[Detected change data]
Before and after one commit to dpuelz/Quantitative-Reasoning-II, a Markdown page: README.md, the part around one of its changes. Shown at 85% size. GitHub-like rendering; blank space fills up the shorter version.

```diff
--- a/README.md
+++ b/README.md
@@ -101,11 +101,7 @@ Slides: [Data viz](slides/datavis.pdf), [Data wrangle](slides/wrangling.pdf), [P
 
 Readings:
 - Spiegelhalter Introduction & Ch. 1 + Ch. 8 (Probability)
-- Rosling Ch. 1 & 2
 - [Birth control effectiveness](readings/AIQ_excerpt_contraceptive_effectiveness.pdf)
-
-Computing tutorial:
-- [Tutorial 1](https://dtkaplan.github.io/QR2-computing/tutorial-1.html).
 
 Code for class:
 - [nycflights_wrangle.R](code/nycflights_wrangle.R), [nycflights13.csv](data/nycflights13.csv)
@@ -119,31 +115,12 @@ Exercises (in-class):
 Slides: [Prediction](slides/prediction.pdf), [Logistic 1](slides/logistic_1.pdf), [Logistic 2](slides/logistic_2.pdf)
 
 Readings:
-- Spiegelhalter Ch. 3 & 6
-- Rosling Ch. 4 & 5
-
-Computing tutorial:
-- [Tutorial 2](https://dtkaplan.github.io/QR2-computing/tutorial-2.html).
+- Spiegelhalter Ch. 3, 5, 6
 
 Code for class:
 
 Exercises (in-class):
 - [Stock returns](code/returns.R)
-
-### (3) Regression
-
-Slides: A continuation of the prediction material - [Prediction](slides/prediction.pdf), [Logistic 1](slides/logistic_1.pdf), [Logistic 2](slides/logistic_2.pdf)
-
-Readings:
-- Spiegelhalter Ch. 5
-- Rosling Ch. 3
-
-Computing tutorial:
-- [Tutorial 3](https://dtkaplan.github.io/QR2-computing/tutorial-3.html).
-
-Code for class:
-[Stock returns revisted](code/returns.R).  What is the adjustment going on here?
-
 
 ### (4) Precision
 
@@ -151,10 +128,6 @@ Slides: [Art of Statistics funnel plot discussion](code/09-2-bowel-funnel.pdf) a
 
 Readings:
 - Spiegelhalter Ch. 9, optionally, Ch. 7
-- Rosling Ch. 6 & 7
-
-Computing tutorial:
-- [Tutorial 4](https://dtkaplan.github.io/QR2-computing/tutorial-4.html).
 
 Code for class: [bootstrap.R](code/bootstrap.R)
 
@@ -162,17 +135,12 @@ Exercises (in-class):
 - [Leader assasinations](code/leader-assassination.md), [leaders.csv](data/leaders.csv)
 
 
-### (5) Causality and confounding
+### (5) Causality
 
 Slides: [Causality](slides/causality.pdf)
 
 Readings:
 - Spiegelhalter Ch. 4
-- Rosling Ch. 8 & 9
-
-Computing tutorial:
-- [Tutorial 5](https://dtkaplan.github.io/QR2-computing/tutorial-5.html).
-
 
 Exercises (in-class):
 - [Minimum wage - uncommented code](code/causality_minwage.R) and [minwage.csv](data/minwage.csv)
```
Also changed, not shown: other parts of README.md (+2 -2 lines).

- **Description of the task**: Would you write out the data exactly as it reads?

- **Answer space**:
Before and after one commit to dpuelz/Quantitative-Reasoning-II, a Markdown page: README.md, the part around one of its changes. Shown at 85% size. GitHub-like rendering; blank space fills up the shorter version.

```diff
--- a/README.md
+++ b/README.md
@@ -101,11 +101,7 @@ Slides: [Data viz](slides/datavis.pdf), [Data wrangle](slides/wrangling.pdf), [P
 
 Readings:
 - Spiegelhalter Introduction & Ch. 1 + Ch. 8 (Probability)
-- Rosling Ch. 1 & 2
 - [Birth control effectiveness](readings/AIQ_excerpt_contraceptive_effectiveness.pdf)
-
-Computing tutorial:
-- [Tutorial 1](https://dtkaplan.github.io/QR2-computing/tutorial-1.html).
 
 Code for class:
 - [nycflights_wrangle.R](code/nycflights_wrangle.R), [nycflights13.csv](data/nycflights13.csv)
@@ -119,31 +115,12 @@ Exercises (in-class):
 Slides: [Prediction](slides/prediction.pdf), [Logistic 1](slides/logistic_1.pdf), [Logistic 2](slides/logistic_2.pdf)
 
 Readings:
-- Spiegelhalter Ch. 3 & 6
-- Rosling Ch. 4 & 5
-
-Computing tutorial:
-- [Tutorial 2](https://dtkaplan.github.io/QR2-computing/tutorial-2.html).
+- Spiegelhalter Ch. 3, 5, 6
 
 Code for class:
 
 Exercises (in-class):
 - [Stock returns](code/returns.R)
-
-### (3) Regression
-
-Slides: A continuation of the prediction material - [Prediction](slides/prediction.pdf), [Logistic 1](slides/logistic_1.pdf), [Logistic 2](slides/logistic_2.pdf)
-
-Readings:
-- Spiegelhalter Ch. 5
-- Rosling Ch. 3
-
-Computing tutorial:
-- [Tutorial 3](https://dtkaplan.github.io/QR2-computing/tutorial-3.html).
-
-Code for class:
-[Stock returns revisted](code/returns.R).  What is the adjustment going on here?
-
 
 ### (4) Precision
 
@@ -151,10 +128,6 @@ Slides: [Art of Statistics funnel plot discussion](code/09-2-bowel-funnel.pdf) a
 
 Readings:
 - Spiegelhalter Ch. 9, optionally, Ch. 7
-- Rosling Ch. 6 & 7
-
-Computing tutorial:
-- [Tutorial 4](https://dtkaplan.github.io/QR2-computing/tutorial-4.html).
 
 Code for class: [bootstrap.R](code/bootstrap.R)
 
@@ -162,17 +135,12 @@ Exercises (in-class):
 - [Leader assasinations](code/leader-assassination.md), [leaders.csv](data/leaders.csv)
 
 
-### (5) Causality and confounding
+### (5) Causality
 
 Slides: [Causality](slides/causality.pdf)
 
 Readings:
 - Spiegelhalter Ch. 4
-- Rosling Ch. 8 & 9
-
-Computing tutorial:
-- [Tutorial 5](https://dtkaplan.github.io/QR2-computing/tutorial-5.html).
-
 
 Exercises (in-class):
 - [Minimum wage - uncommented code](code/causality_minwage.R) and [minwage.csv](data/minwage.csv)
```
Also changed, not shown: other parts of README.md (+2 -2 lines).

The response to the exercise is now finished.